On Tuesday 2 November James Lovelock, the 102-year-old originator of the Gaia theory and independent scientist, environmentalist and futurist, wrote in The Guardian: … I don’t know if it is too late for humanity to avert a climate catastrophe, but I am sure there is no chance if we continue to treat global heating and the destruction of nature as separate problems…
I do not know either
And yet I believe that various global change aspects do influence and strenghten each other. Several years ago, Rockström et al.  argued that identifying and quantifying planetary boundaries that must not be transgressed could help prevent human activities from causing unacceptable as well as irreversible environmental change. Unfortunately, at that very moment three out of nine interlinked planetary boundaries had already been overstepped. Moreover, since these boundaries are linked, exceeding one has implications for others in ways that the authors of the paper did not completely understand.

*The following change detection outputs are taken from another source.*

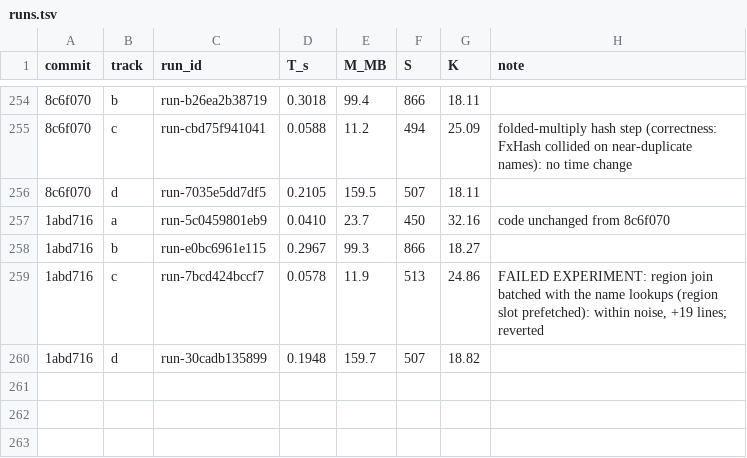
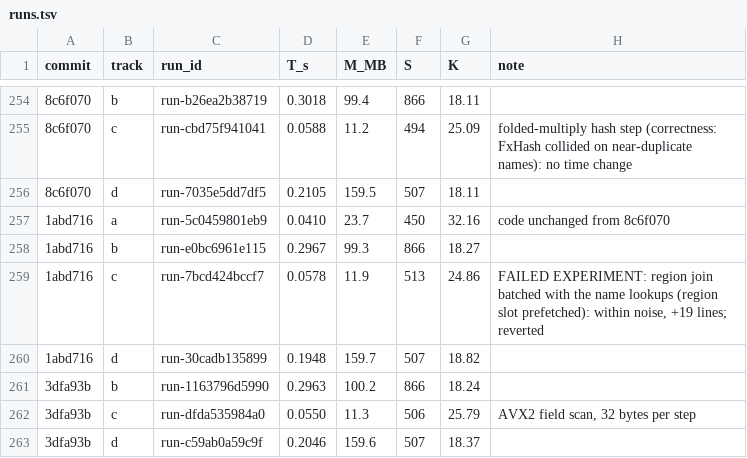
Before and after one commit to FrankChinedu/speed-demon, a TSV file: dev/tools/runs.tsv, drawn as a sheet; only a part is shown, gaps mark what is left out; the diff names each change by its address in the sheet, - before the commit and + after, or states it on an @@ line.

```diff
--- a/dev/tools/runs.tsv
+++ b/dev/tools/runs.tsv
+row 261: 3dfa93b | b | run-1163796d5990 | 0.2963 | 100.2 | 866 | 18.24
+row 262: 3dfa93b | c | run-dfda535984a0 | 0.0550 | 11.3 | 506 | 25.79 | AVX2 field scan, 32 bytes per step
+row 263: 3dfa93b | d | run-c59ab0a59c9f | 0.2046 | 159.6 | 507 | 18.37
```
Also changed, not shown: 1 other file.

Lovestock  complains about the lack of logic: … That is the wrongheaded approach of the United Nations, which is about to stage one big global conference for the climate in Glasgow, having just finished a different big global conference for biodiversity in Kunming… His comment is absolutely right, we have known for quite some time that the majority of climate change models indicate alarming consequences for biodiversity, with the worst-case scenarios leading to extinction rates that would qualify as the sixth mass extinction in the history of our planet [Bellard et al. 2012].
Biodiversity loss occurs at both the local and regional levels. It can have pervasive effects on how the Earth system functions, and it interacts with several other planetary boundaries [Rockström et al. 2009]. For example, loss of biodiversity can increase the vulnerability of terrestrial and aquatic ecosystems to changes in climate and oceanic acidity, thus reducing the safe boundary levels of these processes. There is now growing understanding of the importance of functional biodiversity in preventing ecosystems from tipping into undesired states when they are disturbed [Folke et al. 2004]. The combined and often synergistic effects of the pressures can make ecosystems more vulnerable to changes that previously could be absorbed. As a consequence, ecosystems may suddenly shift from desired to unwanted states in their capacity to generate ecosystem services.
Global warming concerns each one of us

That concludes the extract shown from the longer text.